From the first line to the last, copy the material exactly and leave the pictures out.

*** Opening Records to use ***

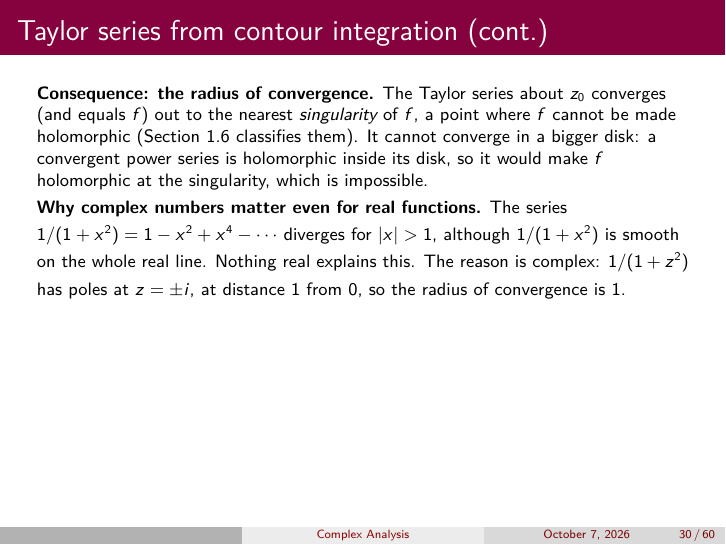
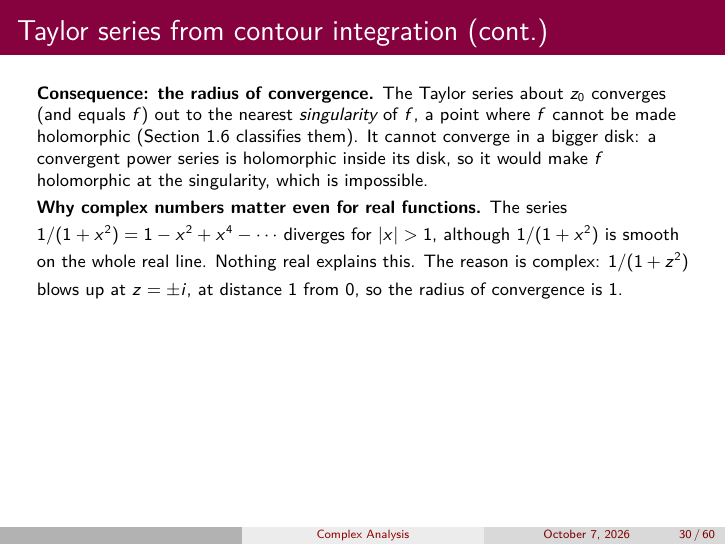
Before and after one commit to jake-w-liu/mp-note, LaTeX slides (mp_ch1.tex): page 30 of 60. Compiled offline with pdfLaTeX.

Commit message:
ch1: avoid the word 'pole' before Section 1.6 defines it
Co-Authored-By: Claude Opus 5.5 <noreply@anthropic.com>
Claude-Session: https://claude.ai/code/session_01825sqZqtKRt7RLfkt6CQUq

```diff
--- a/mp_ch1.tex
+++ b/mp_ch1.tex
@@ -665,7 +665,7 @@ singularity, which is impossible.
 
 \textbf{Why complex numbers matter even for real functions.} The series
 \(1/(1+x^2)=1-x^2+x^4-\cdots\) diverges for \(|x|>1\), although \(1/(1+x^2)\) is smooth on the whole
-real line. Nothing real explains this. The reason is complex: \(1/(1+z^2)\) has poles at
+real line. Nothing real explains this. The reason is complex: \(1/(1+z^2)\) blows up at
 \(z=\pm i\), at distance \(1\) from \(0\), so the radius of convergence is \(1\).
 \end{frame}
 
```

*** Closing Records to use ***

**Solution**
Before and after one commit to jake-w-liu/mp-note, LaTeX slides (mp_ch1.tex): page 30 of 60. Compiled offline with pdfLaTeX.

Commit message:
ch1: avoid the word 'pole' before Section 1.6 defines it
Co-Authored-By: Claude Opus 5.5 <noreply@anthropic.com>
Claude-Session: https://claude.ai/code/session_01825sqZqtKRt7RLfkt6CQUq

```diff
--- a/mp_ch1.tex
+++ b/mp_ch1.tex
@@ -665,7 +665,7 @@ singularity, which is impossible.
 
 \textbf{Why complex numbers matter even for real functions.} The series
 \(1/(1+x^2)=1-x^2+x^4-\cdots\) diverges for \(|x|>1\), although \(1/(1+x^2)\) is smooth on the whole
-real line. Nothing real explains this. The reason is complex: \(1/(1+z^2)\) has poles at
+real line. Nothing real explains this. The reason is complex: \(1/(1+z^2)\) blows up at
 \(z=\pm i\), at distance \(1\) from \(0\), so the radius of convergence is \(1\).
 \end{frame}
 
```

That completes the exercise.